*** Excerpted records ***
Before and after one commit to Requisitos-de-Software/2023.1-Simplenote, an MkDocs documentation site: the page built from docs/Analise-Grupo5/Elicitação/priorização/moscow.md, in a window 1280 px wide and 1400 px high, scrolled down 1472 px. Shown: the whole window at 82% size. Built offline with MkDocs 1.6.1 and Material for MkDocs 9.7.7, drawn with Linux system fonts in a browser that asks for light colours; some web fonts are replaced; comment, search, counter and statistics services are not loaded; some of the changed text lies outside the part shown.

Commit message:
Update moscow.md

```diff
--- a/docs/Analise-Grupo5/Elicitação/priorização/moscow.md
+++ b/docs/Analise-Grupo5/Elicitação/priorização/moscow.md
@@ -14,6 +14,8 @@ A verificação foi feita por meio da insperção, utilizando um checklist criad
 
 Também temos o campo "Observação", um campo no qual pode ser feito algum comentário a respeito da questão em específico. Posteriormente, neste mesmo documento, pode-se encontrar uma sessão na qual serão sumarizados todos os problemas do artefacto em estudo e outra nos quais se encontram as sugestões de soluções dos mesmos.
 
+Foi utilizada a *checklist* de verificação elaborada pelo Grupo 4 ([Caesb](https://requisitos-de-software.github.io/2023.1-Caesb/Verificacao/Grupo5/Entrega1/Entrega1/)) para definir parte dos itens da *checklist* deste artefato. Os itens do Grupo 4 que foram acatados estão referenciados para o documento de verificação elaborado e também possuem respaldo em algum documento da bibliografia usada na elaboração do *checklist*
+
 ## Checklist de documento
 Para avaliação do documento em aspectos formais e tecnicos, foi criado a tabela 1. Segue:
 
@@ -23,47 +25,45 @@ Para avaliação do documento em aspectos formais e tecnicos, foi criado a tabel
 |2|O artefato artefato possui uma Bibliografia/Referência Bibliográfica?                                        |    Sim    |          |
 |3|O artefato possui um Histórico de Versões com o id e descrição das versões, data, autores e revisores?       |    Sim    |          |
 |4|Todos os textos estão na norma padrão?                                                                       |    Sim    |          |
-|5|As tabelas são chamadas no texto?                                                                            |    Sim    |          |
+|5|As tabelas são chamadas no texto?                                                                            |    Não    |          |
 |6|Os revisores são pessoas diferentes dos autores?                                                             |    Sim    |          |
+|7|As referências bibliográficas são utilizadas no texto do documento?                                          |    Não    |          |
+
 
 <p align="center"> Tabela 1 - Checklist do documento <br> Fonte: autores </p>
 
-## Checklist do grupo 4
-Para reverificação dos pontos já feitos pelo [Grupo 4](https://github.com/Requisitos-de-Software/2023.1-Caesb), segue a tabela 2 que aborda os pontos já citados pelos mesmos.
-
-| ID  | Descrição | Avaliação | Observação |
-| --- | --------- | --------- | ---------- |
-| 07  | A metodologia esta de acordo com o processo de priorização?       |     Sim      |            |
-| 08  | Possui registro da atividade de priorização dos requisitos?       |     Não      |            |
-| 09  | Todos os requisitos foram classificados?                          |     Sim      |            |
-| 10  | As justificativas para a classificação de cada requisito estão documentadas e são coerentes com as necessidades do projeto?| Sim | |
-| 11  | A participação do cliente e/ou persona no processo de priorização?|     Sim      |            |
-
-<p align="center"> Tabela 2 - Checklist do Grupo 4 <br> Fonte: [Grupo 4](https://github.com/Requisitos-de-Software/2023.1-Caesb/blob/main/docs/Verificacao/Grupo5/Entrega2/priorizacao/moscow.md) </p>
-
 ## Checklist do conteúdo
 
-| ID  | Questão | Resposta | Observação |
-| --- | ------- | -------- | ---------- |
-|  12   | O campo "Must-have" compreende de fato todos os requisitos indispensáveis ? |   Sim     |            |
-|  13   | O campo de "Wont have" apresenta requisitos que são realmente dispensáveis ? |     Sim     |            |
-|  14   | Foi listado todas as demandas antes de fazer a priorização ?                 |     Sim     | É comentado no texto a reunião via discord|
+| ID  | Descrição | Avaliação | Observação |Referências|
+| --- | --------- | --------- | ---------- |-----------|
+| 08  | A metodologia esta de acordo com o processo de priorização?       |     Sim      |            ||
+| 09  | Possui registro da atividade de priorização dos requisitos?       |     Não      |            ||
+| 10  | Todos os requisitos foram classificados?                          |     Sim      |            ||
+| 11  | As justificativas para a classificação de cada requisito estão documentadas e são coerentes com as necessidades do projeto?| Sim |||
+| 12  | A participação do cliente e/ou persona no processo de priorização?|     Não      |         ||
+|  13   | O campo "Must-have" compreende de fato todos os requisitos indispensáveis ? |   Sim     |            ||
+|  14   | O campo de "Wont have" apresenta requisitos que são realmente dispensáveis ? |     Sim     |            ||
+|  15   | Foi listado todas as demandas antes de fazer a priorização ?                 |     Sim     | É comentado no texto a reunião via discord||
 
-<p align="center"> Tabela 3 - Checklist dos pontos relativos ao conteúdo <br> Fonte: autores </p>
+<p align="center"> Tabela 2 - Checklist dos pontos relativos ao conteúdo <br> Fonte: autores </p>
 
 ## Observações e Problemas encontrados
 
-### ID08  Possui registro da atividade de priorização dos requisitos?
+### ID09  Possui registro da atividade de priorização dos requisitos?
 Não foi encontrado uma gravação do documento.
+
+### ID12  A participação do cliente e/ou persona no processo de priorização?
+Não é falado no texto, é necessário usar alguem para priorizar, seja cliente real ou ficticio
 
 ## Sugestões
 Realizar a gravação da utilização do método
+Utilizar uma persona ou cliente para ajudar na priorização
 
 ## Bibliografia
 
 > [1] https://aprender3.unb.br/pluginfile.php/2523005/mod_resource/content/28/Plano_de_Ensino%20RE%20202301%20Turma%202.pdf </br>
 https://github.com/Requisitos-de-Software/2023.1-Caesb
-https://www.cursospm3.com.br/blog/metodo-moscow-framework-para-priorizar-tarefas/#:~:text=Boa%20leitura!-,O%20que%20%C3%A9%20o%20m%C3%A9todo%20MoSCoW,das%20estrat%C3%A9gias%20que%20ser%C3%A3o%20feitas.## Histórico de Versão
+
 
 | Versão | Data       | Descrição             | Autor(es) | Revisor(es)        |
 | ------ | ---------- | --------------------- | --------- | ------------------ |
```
*** End of Excerpted records ***
• Problem to work on: Your response must be one number, namely how many lines of the data contain the string "cliente".

• Exercise solution: 5